mattie_p writes that this was originally submitted by cmn32480 via the forums.
"According to Fox News, environmentalists are concerned about the impact of the world's largest solar plant, which is located in the Mojave Desert, on the local bird population. The Ivanpah Solar Electric Generating System (a solar thermal plant) covers nearly five square miles, has approximately 350,000 garage door sized computer controlled mirrors, and has temperatures near the boilers reaching 1000 degrees Fahrenheit. Plant owners NRG Energy Inc., Google Inc., and BrightSource Energy say they have found dozens of dead birds in the complex in the last several months, some with burned or scorched feathers. The plant cost $2.2 Billion to construct, and had been held up in regulatory and wildlife relocation fighting for several years. It has officially been open since Thursday, February 13, 2014."
That may depend on your time frame. Certainly in space solar-voltaic has been proven, and solar-thermal hasn't even been tried. Probably the problem is that radiative cooling is inefficient. On Earth though, it seems less clear. Small installations have gone solar-voltaic. I haven't heard of, say, a sterling engine being used commercially. For larger installations, though, the trade-off may be different. It likely depends on what batteries are like. (Solar-thermal power is easier to store. All you need is some good insulated cavity to store it in.)

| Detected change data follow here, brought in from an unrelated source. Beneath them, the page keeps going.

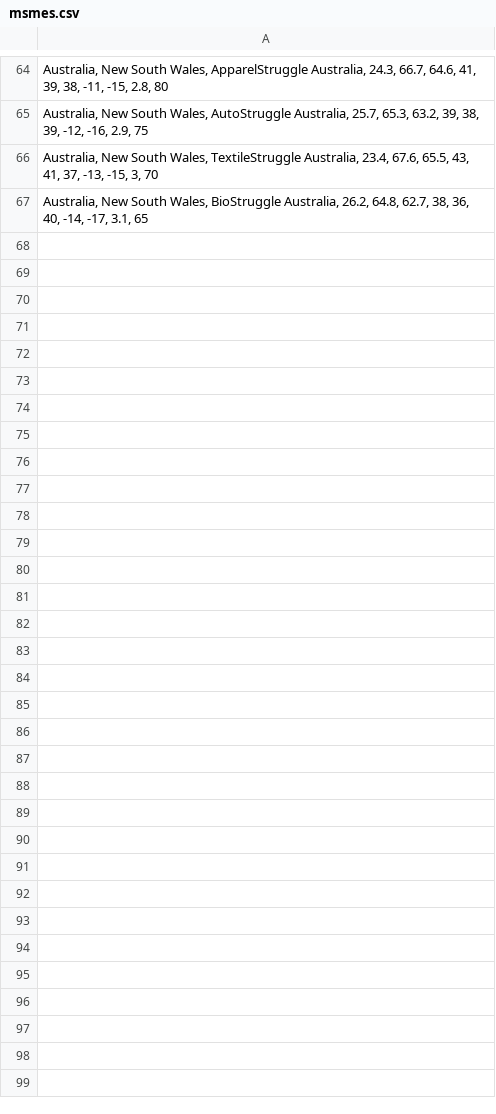
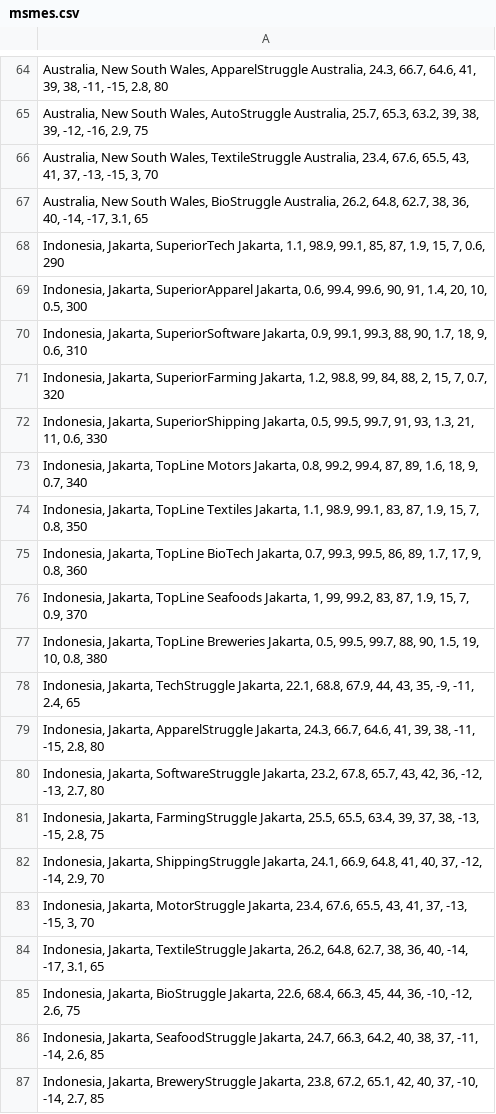
Before and after one commit to diwanmuhamad/heon-app, a CSV file: heon-be/src/files/msmes.csv, drawn as a sheet; only a part is shown, gaps mark what is left out; the diff names each change by its address in the sheet, - before the commit and + after, or states it on an @@ line.

Commit message:
update dataset

```diff
--- a/heon-be/src/files/msmes.csv
+++ b/heon-be/src/files/msmes.csv
+row 68: Indonesia, Jakarta, SuperiorTech Jakarta, 1.1, 98.9, 99.1, 85, 87, 1.9, 15, 7, 0.6, 290
+row 69: Indonesia, Jakarta, SuperiorApparel Jakarta, 0.6, 99.4, 99.6, 90, 91, 1.4, 20, 10, 0.5, 300
+row 70: Indonesia, Jakarta, SuperiorSoftware Jakarta, 0.9, 99.1, 99.3, 88, 90, 1.7, 18, 9, 0.6, 310
+row 71: Indonesia, Jakarta, SuperiorFarming Jakarta, 1.2, 98.8, 99, 84, 88, 2, 15, 7, 0.7, 320
+row 72: Indonesia, Jakarta, SuperiorShipping Jakarta, 0.5, 99.5, 99.7, 91, 93, 1.3, 21, 11, 0.6, 330
+row 73: Indonesia, Jakarta, TopLine Motors Jakarta, 0.8, 99.2, 99.4, 87, 89, 1.6, 18, 9, 0.7, 340
+row 74: Indonesia, Jakarta, TopLine Textiles Jakarta, 1.1, 98.9, 99.1, 83, 87, 1.9, 15, 7, 0.8, 350
+row 75: Indonesia, Jakarta, TopLine BioTech Jakarta, 0.7, 99.3, 99.5, 86, 89, 1.7, 17, 9, 0.8, 360
+row 76: Indonesia, Jakarta, TopLine Seafoods Jakarta, 1, 99, 99.2, 83, 87, 1.9, 15, 7, 0.9, 370
+row 77: Indonesia, Jakarta, TopLine Breweries Jakarta, 0.5, 99.5, 99.7, 88, 90, 1.5, 19, 10, 0.8, 380
+row 78: Indonesia, Jakarta, TechStruggle Jakarta, 22.1, 68.8, 67.9, 44, 43, 35, -9, -11, 2.4, 65
+row 79: Indonesia, Jakarta, ApparelStruggle Jakarta, 24.3, 66.7, 64.6, 41, 39, 38, -11, -15, 2.8, 80
+row 80: Indonesia, Jakarta, SoftwareStruggle Jakarta, 23.2, 67.8, 65.7, 43, 42, 36, -12, -13, 2.7, 80
+row 81: Indonesia, Jakarta, FarmingStruggle Jakarta, 25.5, 65.5, 63.4, 39, 37, 38, -13, -15, 2.8, 75
+row 82: Indonesia, Jakarta, ShippingStruggle Jakarta, 24.1, 66.9, 64.8, 41, 40, 37, -12, -14, 2.9, 70
+row 83: Indonesia, Jakarta, MotorStruggle Jakarta, 23.4, 67.6, 65.5, 43, 41, 37, -13, -15, 3, 70
+row 84: Indonesia, Jakarta, TextileStruggle Jakarta, 26.2, 64.8, 62.7, 38, 36, 40, -14, -17, 3.1, 65
+row 85: Indonesia, Jakarta, BioStruggle Jakarta, 22.6, 68.4, 66.3, 45, 44, 36, -10, -12, 2.6, 75
+row 86: Indonesia, Jakarta, SeafoodStruggle Jakarta, 24.7, 66.3, 64.2, 40, 38, 37, -11, -14, 2.6, 85
+row 87: Indonesia, Jakarta, BreweryStruggle Jakarta, 23.8, 67.2, 65.1, 42, 40, 37, -10, -14, 2.7, 85
```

So one question is: How rare are the necessary trace elements? And another is: Can you make an efficient photo-cell & battery out of only the more common elements? These aren't important in the short term, but they matter greatly in the long term.